Want to Lose Weight? Stop Trying So Hard.

Being a health coach, people ask me all the time about losing weight.  Everyone seems to want that elusive “magic bullet” pill or potion that will take the weight off with the least amount of effort.  The truth is, you CAN lose weight without trying, but it’s not as simple as popping a pill or drinking a shake.

When I share with patients that I used to be overweight, they always stare at me in disbelief.  Yes, I have a “before” and I’m living the “after”, but the secret to my personal success wasn’t a pill or diet.  It started with a change in thought process and ended with something called “therapeutic lifestyle change”… a little TLC, if you will.  Therapeutic Lifestyle Change is exactly what it sounds like; lifestyle or habit change that has a therapeutic or healing effect on your health.  Trust, me, I tried the potions and pills – Slim Fast, Diet Coke and fat burners were my staples – but, this was a game changer for me.  Since TLC can seem ambiguously overwhelming to a newbie, I thought I might share a few ways to easily incorporate the TLC’s that changed my life and my weight forever.


  1. Stop weighing yourself. Observing your own weight loss is like watching water boil, except worse.  At least with water, the change from still to bubbling is blatantly obvious.  Seeing your own reflection and adapting daily to small changes in your appearance makes it nearly impossible to notice weight loss.  Standing on your scale has a similar effect – it seems like a tortured lifetime before it actually reflects the hard work you’ve put in at the gym or on your plate.  I’ve got some news for you, though.  Are you ready?  Read this carefully and really let it sink in:  If all your healthy living efforts are chained to the expectation that your scale or mirror will reward you, you will always fight a losing battle.  So, THROW AWAY YOUR SCALE and stop letting your appearance be the only motivation you have for creating healthy habits!  When you focus on TLC in itself, weight loss happens as an afterthought.  It’s freakin’ awesome!  Your scale on the other hand will suck the motivation right out of you, because it’s not showing you the big picture – body composition.  And your mirror is a little liar, quite frankly, since its reflection is altered by your perception.

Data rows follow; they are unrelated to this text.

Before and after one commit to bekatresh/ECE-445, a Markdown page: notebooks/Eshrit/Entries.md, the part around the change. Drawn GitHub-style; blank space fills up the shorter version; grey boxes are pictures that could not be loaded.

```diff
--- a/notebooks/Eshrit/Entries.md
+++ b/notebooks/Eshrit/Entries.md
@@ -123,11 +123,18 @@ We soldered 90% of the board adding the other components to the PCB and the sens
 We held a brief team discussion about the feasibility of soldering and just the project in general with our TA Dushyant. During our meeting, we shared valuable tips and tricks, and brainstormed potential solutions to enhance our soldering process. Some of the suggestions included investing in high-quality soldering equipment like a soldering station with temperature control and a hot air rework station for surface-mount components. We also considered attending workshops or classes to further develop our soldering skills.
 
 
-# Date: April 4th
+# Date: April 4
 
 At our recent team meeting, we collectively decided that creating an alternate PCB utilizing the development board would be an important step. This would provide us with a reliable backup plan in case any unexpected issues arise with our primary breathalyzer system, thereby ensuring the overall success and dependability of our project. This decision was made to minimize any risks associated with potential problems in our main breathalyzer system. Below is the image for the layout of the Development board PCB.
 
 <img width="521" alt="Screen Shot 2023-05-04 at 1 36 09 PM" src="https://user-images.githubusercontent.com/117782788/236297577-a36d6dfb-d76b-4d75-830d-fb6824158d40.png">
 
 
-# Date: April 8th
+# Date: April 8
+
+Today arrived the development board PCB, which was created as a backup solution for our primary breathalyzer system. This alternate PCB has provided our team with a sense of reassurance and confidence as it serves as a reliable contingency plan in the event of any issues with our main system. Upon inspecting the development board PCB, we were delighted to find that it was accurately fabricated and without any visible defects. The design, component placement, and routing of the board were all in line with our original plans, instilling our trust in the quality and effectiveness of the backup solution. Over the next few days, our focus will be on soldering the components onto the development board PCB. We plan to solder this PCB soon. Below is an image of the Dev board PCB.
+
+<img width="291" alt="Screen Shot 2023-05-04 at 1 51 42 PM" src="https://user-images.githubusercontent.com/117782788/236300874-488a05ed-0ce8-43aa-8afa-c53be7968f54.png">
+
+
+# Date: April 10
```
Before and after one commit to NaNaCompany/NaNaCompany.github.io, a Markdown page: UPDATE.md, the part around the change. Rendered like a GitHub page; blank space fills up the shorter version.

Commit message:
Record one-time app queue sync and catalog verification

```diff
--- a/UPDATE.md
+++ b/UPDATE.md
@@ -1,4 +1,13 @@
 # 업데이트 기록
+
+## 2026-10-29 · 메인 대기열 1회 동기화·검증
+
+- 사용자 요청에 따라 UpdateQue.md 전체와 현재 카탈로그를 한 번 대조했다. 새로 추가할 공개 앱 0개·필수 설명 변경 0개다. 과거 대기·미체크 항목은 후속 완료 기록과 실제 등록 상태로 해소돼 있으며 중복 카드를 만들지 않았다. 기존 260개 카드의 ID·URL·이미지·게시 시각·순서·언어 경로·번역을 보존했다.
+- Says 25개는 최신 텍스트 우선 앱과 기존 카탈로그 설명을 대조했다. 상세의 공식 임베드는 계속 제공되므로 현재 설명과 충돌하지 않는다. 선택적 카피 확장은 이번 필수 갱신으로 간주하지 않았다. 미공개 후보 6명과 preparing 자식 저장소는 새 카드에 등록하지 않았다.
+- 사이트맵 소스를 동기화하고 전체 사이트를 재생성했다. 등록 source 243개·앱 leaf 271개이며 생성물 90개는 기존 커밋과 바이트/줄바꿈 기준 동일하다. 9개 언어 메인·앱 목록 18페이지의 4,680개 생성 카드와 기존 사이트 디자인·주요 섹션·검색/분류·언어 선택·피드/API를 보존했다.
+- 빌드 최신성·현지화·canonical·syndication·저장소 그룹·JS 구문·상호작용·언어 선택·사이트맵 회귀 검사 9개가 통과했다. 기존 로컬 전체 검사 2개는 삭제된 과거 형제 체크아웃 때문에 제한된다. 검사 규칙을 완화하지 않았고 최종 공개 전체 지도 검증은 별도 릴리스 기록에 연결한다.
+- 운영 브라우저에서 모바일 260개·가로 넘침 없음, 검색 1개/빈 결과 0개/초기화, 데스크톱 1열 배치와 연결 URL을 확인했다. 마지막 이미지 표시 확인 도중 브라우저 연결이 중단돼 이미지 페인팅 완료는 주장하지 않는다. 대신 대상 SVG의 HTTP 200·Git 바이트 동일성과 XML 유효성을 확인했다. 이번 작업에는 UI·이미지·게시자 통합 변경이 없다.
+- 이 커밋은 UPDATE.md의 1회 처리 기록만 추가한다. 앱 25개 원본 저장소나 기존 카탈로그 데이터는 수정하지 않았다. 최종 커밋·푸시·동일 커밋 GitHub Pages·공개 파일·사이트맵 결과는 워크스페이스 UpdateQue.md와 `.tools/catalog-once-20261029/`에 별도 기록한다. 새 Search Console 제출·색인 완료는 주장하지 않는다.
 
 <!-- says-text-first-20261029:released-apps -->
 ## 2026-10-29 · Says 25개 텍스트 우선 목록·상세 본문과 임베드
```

  1. Focus on quality of food instead of quantity. Food is the FUEL our body uses for every organ system to function the way it was designed to.  It is a mixture of macronutrients (carbohydrates, fats and proteins) and micronutrients (vitamins, minerals, antioxidants and other nutritive substances).  When you sit down to eat a greasy bag of McD’s OR a “healthy cuisine” microwave meal, YOU may see food, but your body doesn’t see that.  Your body is busy separating out actual nutrients from the other substances often added to these meals to enhance flavor, texture, color and shelf-life.  In both fatty fast foods AND low calorie diet foods, there are A LOT of these mystery ingredients – maybe even more so than actual food.  THIS is the stuff that breaks down the complex machine we live in called a human body and makes it fat and sick.  So, START SEEING FOOD FOR WHAT IT REALLY IS.  Make choices based on how they affect your health, not your taste buds.  The sad truth is that your taste buds have been hijacked by food chemists and turned into little drug dealers, pushing you to take another hit of the food equivalent of crack.  Just Say NO!  Choose lean protein/veggie menu items at restaurants and don’t get sucked into deceptive marketing verbiage at the grocery store  – “low carb”, “zero sugar“, and “fat free” foods are some of the most toxic.  Always remember, the numbers in the Nutrition Facts don’t mean anything if the ingredients aren’t actual food.  So, shop the perimeter of the grocery store for fresh foods, avoid the boxed crap, use caution at restaurants and read the ingredient label when there is one.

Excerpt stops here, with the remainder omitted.